** INPUT follows **

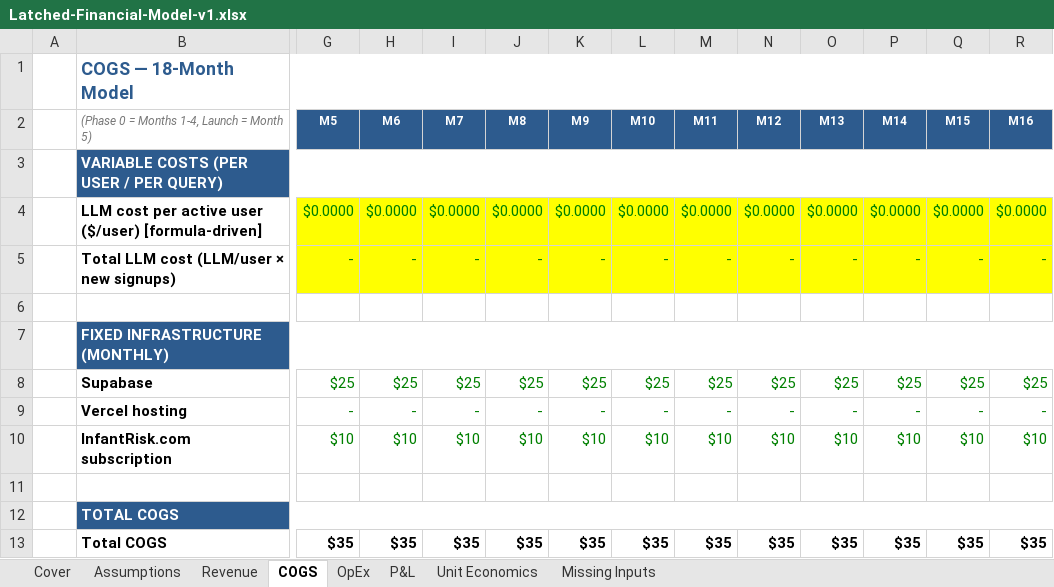
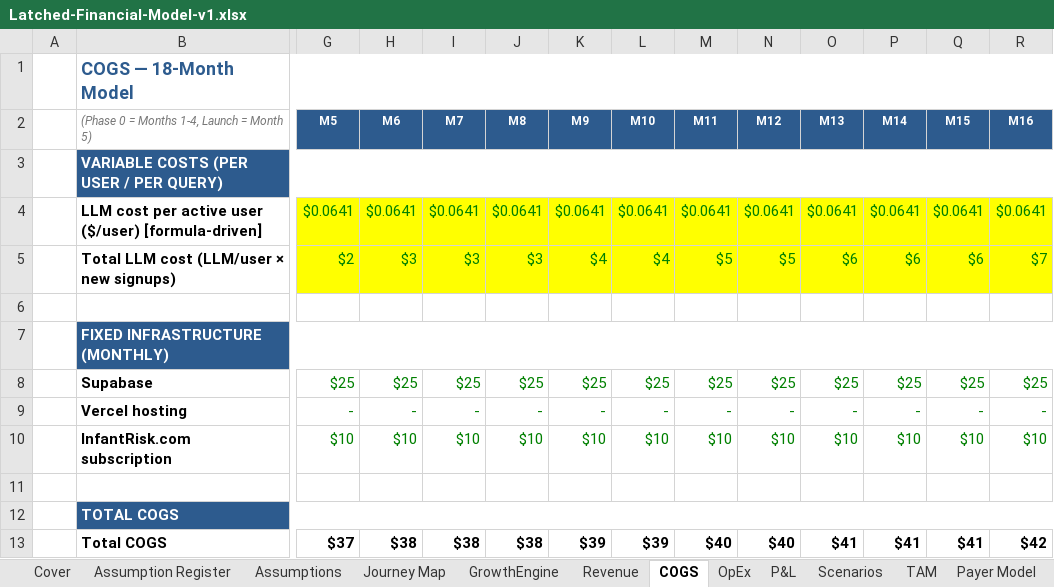
Before and after one commit to ashleyhartwell-collab/Lactation-App, an Excel workbook: business/Latched-Financial-Model-v1.xlsx, sheet COGS, drawn as a sheet; only a part is shown, gaps mark what is left out; values as stored, in another font and other column widths than the file's, no borders; the diff covers the shown part only; the diff names each change by its address in the sheet, - before the commit and + after, or states it on an @@ line.

```diff
--- a/business/Latched-Financial-Model-v1.xlsx (sheet COGS)
+++ b/business/Latched-Financial-Model-v1.xlsx (sheet COGS)
+sheet tab: Assumption Register
+sheet tab: Journey Map
+sheet tab: GrowthEngine
+sheet tab: Scenarios
+sheet tab: TAM
+sheet tab: Payer Model
-G4 (M5): $0.0000
+G4 (M5): $0.0641
-H4 (M6): $0.0000
+H4 (M6): $0.0641
-I4 (M7): $0.0000
+I4 (M7): $0.0641
-J4 (M8): $0.0000
+J4 (M8): $0.0641
-K4 (M9): $0.0000
+K4 (M9): $0.0641
-L4 (M10): $0.0000
+L4 (M10): $0.0641
-M4 (M11): $0.0000
+M4 (M11): $0.0641
-N4 (M12): $0.0000
+N4 (M12): $0.0641
-O4 (M13): $0.0000
+O4 (M13): $0.0641
-P4 (M14): $0.0000
+P4 (M14): $0.0641
-Q4 (M15): $0.0000
+Q4 (M15): $0.0641
-R4 (M16): $0.0000
+R4 (M16): $0.0641
-G5 (M5): -
+G5 (M5): $2
-H5 (M6): -
+H5 (M6): $3
-I5 (M7): -
+I5 (M7): $3
-J5 (M8): -
+J5 (M8): $3
-K5 (M9): -
+K5 (M9): $4
-L5 (M10): -
+L5 (M10): $4
-M5 (M11): -
+M5 (M11): $5
-N5 (M12): -
+N5 (M12): $5
-O5 (M13): -
+O5 (M13): $6
-P5 (M14): -
+P5 (M14): $6
-Q5 (M15): -
+Q5 (M15): $6
-R5 (M16): -
+R5 (M16): $7
-G13 (M5): $35
+G13 (M5): $37
-H13 (M6): $35
+H13 (M6): $38
-I13 (M7): $35
+I13 (M7): $38
-J13 (M8): $35
+J13 (M8): $38
-K13 (M9): $35
+K13 (M9): $39
-L13 (M10): $35
+L13 (M10): $39
-M13 (M11): $35
+M13 (M11): $40
-N13 (M12): $35
+N13 (M12): $40
-O13 (M13): $35
+O13 (M13): $41
-P13 (M14): $35
+P13 (M14): $41
-Q13 (M15): $35
+Q13 (M15): $41
-R13 (M16): $35
+R13 (M16): $42
```
Also changed, not shown: 10 edited cells elsewhere in this sheet, sheet P&L, sheet Revenue, sheet OpEx, sheet Assumptions, sheet Unit Economics, sheet Cover, other sheet tabs, formulas that keep their value, 1 other file.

** End of INPUT **

When an image appears in the data, skip it and output the rest exactly.

Before and after one commit to ashleyhartwell-collab/Lactation-App, an Excel workbook: business/Latched-Financial-Model-v1.xlsx, sheet COGS, drawn as a sheet; only a part is shown, gaps mark what is left out; values as stored, in another font and other column widths than the file's, no borders; the diff covers the shown part only; the diff names each change by its address in the sheet, - before the commit and + after, or states it on an @@ line.

```diff
--- a/business/Latched-Financial-Model-v1.xlsx (sheet COGS)
+++ b/business/Latched-Financial-Model-v1.xlsx (sheet COGS)
+sheet tab: Assumption Register
+sheet tab: Journey Map
+sheet tab: GrowthEngine
+sheet tab: Scenarios
+sheet tab: TAM
+sheet tab: Payer Model
-G4 (M5): $0.0000
+G4 (M5): $0.0641
-H4 (M6): $0.0000
+H4 (M6): $0.0641
-I4 (M7): $0.0000
+I4 (M7): $0.0641
-J4 (M8): $0.0000
+J4 (M8): $0.0641
-K4 (M9): $0.0000
+K4 (M9): $0.0641
-L4 (M10): $0.0000
+L4 (M10): $0.0641
-M4 (M11): $0.0000
+M4 (M11): $0.0641
-N4 (M12): $0.0000
+N4 (M12): $0.0641
-O4 (M13): $0.0000
+O4 (M13): $0.0641
-P4 (M14): $0.0000
+P4 (M14): $0.0641
-Q4 (M15): $0.0000
+Q4 (M15): $0.0641
-R4 (M16): $0.0000
+R4 (M16): $0.0641
-G5 (M5): -
+G5 (M5): $2
-H5 (M6): -
+H5 (M6): $3
-I5 (M7): -
+I5 (M7): $3
-J5 (M8): -
+J5 (M8): $3
-K5 (M9): -
+K5 (M9): $4
-L5 (M10): -
+L5 (M10): $4
-M5 (M11): -
+M5 (M11): $5
-N5 (M12): -
+N5 (M12): $5
-O5 (M13): -
+O5 (M13): $6
-P5 (M14): -
+P5 (M14): $6
-Q5 (M15): -
+Q5 (M15): $6
-R5 (M16): -
+R5 (M16): $7
-G13 (M5): $35
+G13 (M5): $37
-H13 (M6): $35
+H13 (M6): $38
-I13 (M7): $35
+I13 (M7): $38
-J13 (M8): $35
+J13 (M8): $38
-K13 (M9): $35
+K13 (M9): $39
-L13 (M10): $35
+L13 (M10): $39
-M13 (M11): $35
+M13 (M11): $40
-N13 (M12): $35
+N13 (M12): $40
-O13 (M13): $35
+O13 (M13): $41
-P13 (M14): $35
+P13 (M14): $41
-Q13 (M15): $35
+Q13 (M15): $41
-R13 (M16): $35
+R13 (M16): $42
```
Also changed, not shown: 10 edited cells elsewhere in this sheet, sheet P&L, sheet Revenue, sheet OpEx, sheet Assumptions, sheet Unit Economics, sheet Cover, other sheet tabs, formulas that keep their value, 1 other file.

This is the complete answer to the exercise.